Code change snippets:
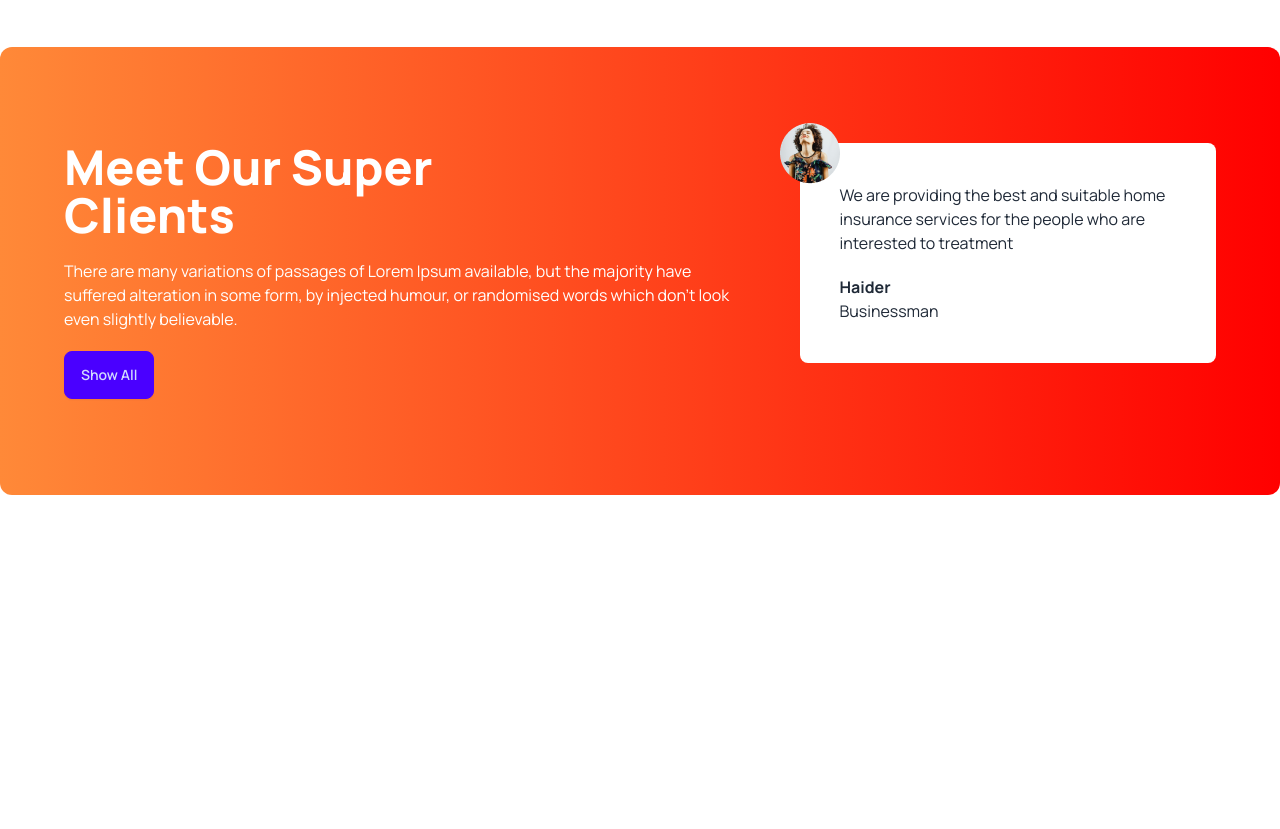
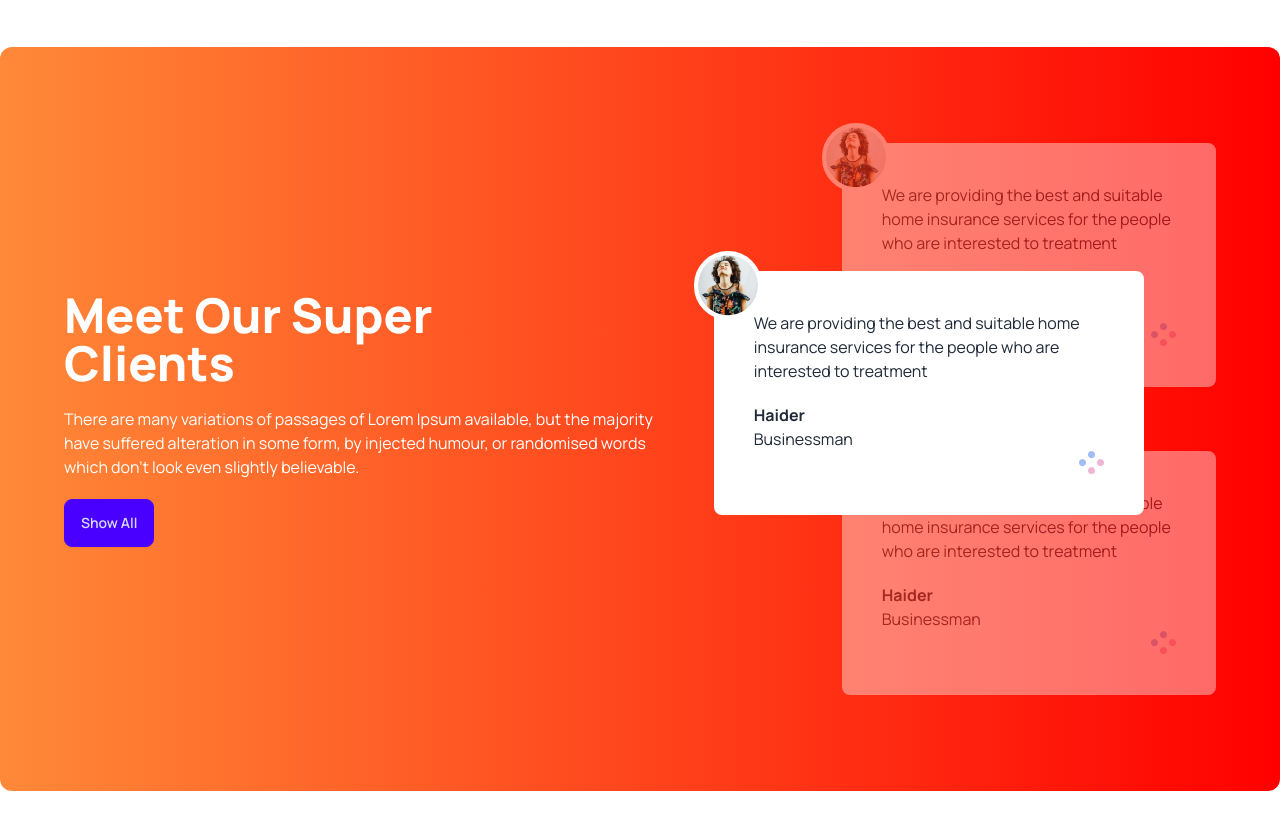
Before and after one commit to Haider3966/tea-house-with-daisyui, a plain HTML site: page index.html in a window 1280 px wide. Shown: the part 1700-2529 px from the top of the page. Before the commit the page ends 2291 px from the top, so only its background shows below. Drawn offline with nearby package versions, Linux system fonts and the light colour scheme.

Commit message:
added the new properties in meet clients

```diff
--- a/index.html
+++ b/index.html
@@ -141,6 +141,7 @@
         </section>
         <!-- meet our super clients -->
         <section class="my-24 flex flex-col lg:flex-row gap-12 rounded-xl bg-gradient-to-r from-[#FF8938] to-[#F00] px-16 py-24">
+           <div class="flex pr-28 items-center">
             <div class="space-y-5">
                 <h2 class="text-5xl font-extrabold text-white">
                     Meet Our Super
@@ -150,14 +151,40 @@
                   <p class="text-white">There are many variations of passages of Lorem Ipsum available, but the majority have suffered alteration in some form, by injected humour, or randomised words which don't look even slightly believable. </p>
                   <button class="btn btn-primary">Show All</button>
             </div>
-           <div>
-              <!-- reviews -->
-              <div class="relative p-10 rounded-lg bg-white">
-                <img class="absolute -top-5 -left-5" src="images/client.png" alt="">
+           </div>
+             <!-- review container -->
+           <div class="relative">
+              <!-- next reviews -->
+              <div class="relative z-10 mb-16 opacity-40 p-10 rounded-lg bg-white">
+                <img class="absolute -top-5 -left-5 border-4 border-white rounded-full bg-white" src="images/client.png" alt="">
                 <p>We are providing the best and suitable home insurance services for the people who are interested to treatment</p>
                 <h4 class="font-bold mt-5">Haider</h4>
                 <p>Businessman</p>
+                <div class="flex justify-end">
+                    <img src="images/circles.png" alt="">
                 </div>
+               </div>
+              <!-- current reviews -->
+              <div class=" absolute z-20 top-32 lg:-left-32 lg:w-[430px] p-10 rounded-lg bg-white">
+                <img class="absolute -top-5 -left-5 border-4 border-white rounded-full bg-white" src="images/client.png" alt="">
+                <p>We are providing the best and suitable home insurance services for the people who are interested to treatment</p>
+                <h4 class="font-bold mt-5">Haider</h4>
+                <p>Businessman</p>
+                <div class="flex justify-end">
+                    <img src="images/circles.png" alt="">
+                </div>
+               </div>
+              <!--previous reviews -->
+              <div class="relative z-10 opacity-40 p-10 rounded-lg bg-white">
+                <img class="absolute -top-5 -left-5 border-4 border-white rounded-full bg-white" src="images/client.png" alt="">
+                <p>We are providing the best and suitable home insurance services for the people who are interested to treatment</p>
+                <h4 class="font-bold mt-5">Haider</h4>
+                <p>Businessman</p>
+                <div class="flex justify-end">
+                    <img src="images/circles.png" alt="">
+                </div>
+               </div>
+
               </div>
         </section>
     </main>
```
Lines whose indentation alone changed are shown as unchanged.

▶ TASK REQUIREMENTS: With no pictures included, write out the entries exactly.

▶ RESPONSE TO THE TASK:
Before and after one commit to Haider3966/tea-house-with-daisyui, a plain HTML site: page index.html in a window 1280 px wide. Shown: the part 1700-2529 px from the top of the page. Before the commit the page ends 2291 px from the top, so only its background shows below. Drawn offline with nearby package versions, Linux system fonts and the light colour scheme.

Commit message:
added the new properties in meet clients

```diff
--- a/index.html
+++ b/index.html
@@ -141,6 +141,7 @@
         </section>
         <!-- meet our super clients -->
         <section class="my-24 flex flex-col lg:flex-row gap-12 rounded-xl bg-gradient-to-r from-[#FF8938] to-[#F00] px-16 py-24">
+           <div class="flex pr-28 items-center">
             <div class="space-y-5">
                 <h2 class="text-5xl font-extrabold text-white">
                     Meet Our Super
@@ -150,14 +151,40 @@
                   <p class="text-white">There are many variations of passages of Lorem Ipsum available, but the majority have suffered alteration in some form, by injected humour, or randomised words which don't look even slightly believable. </p>
                   <button class="btn btn-primary">Show All</button>
             </div>
-           <div>
-              <!-- reviews -->
-              <div class="relative p-10 rounded-lg bg-white">
-                <img class="absolute -top-5 -left-5" src="images/client.png" alt="">
+           </div>
+             <!-- review container -->
+           <div class="relative">
+              <!-- next reviews -->
+              <div class="relative z-10 mb-16 opacity-40 p-10 rounded-lg bg-white">
+                <img class="absolute -top-5 -left-5 border-4 border-white rounded-full bg-white" src="images/client.png" alt="">
                 <p>We are providing the best and suitable home insurance services for the people who are interested to treatment</p>
                 <h4 class="font-bold mt-5">Haider</h4>
                 <p>Businessman</p>
+                <div class="flex justify-end">
+                    <img src="images/circles.png" alt="">
                 </div>
+               </div>
+              <!-- current reviews -->
+              <div class=" absolute z-20 top-32 lg:-left-32 lg:w-[430px] p-10 rounded-lg bg-white">
+                <img class="absolute -top-5 -left-5 border-4 border-white rounded-full bg-white" src="images/client.png" alt="">
+                <p>We are providing the best and suitable home insurance services for the people who are interested to treatment</p>
+                <h4 class="font-bold mt-5">Haider</h4>
+                <p>Businessman</p>
+                <div class="flex justify-end">
+                    <img src="images/circles.png" alt="">
+                </div>
+               </div>
+              <!--previous reviews -->
+              <div class="relative z-10 opacity-40 p-10 rounded-lg bg-white">
+                <img class="absolute -top-5 -left-5 border-4 border-white rounded-full bg-white" src="images/client.png" alt="">
+                <p>We are providing the best and suitable home insurance services for the people who are interested to treatment</p>
+                <h4 class="font-bold mt-5">Haider</h4>
+                <p>Businessman</p>
+                <div class="flex justify-end">
+                    <img src="images/circles.png" alt="">
+                </div>
+               </div>
+
               </div>
         </section>
     </main>
```
Lines whose indentation alone changed are shown as unchanged.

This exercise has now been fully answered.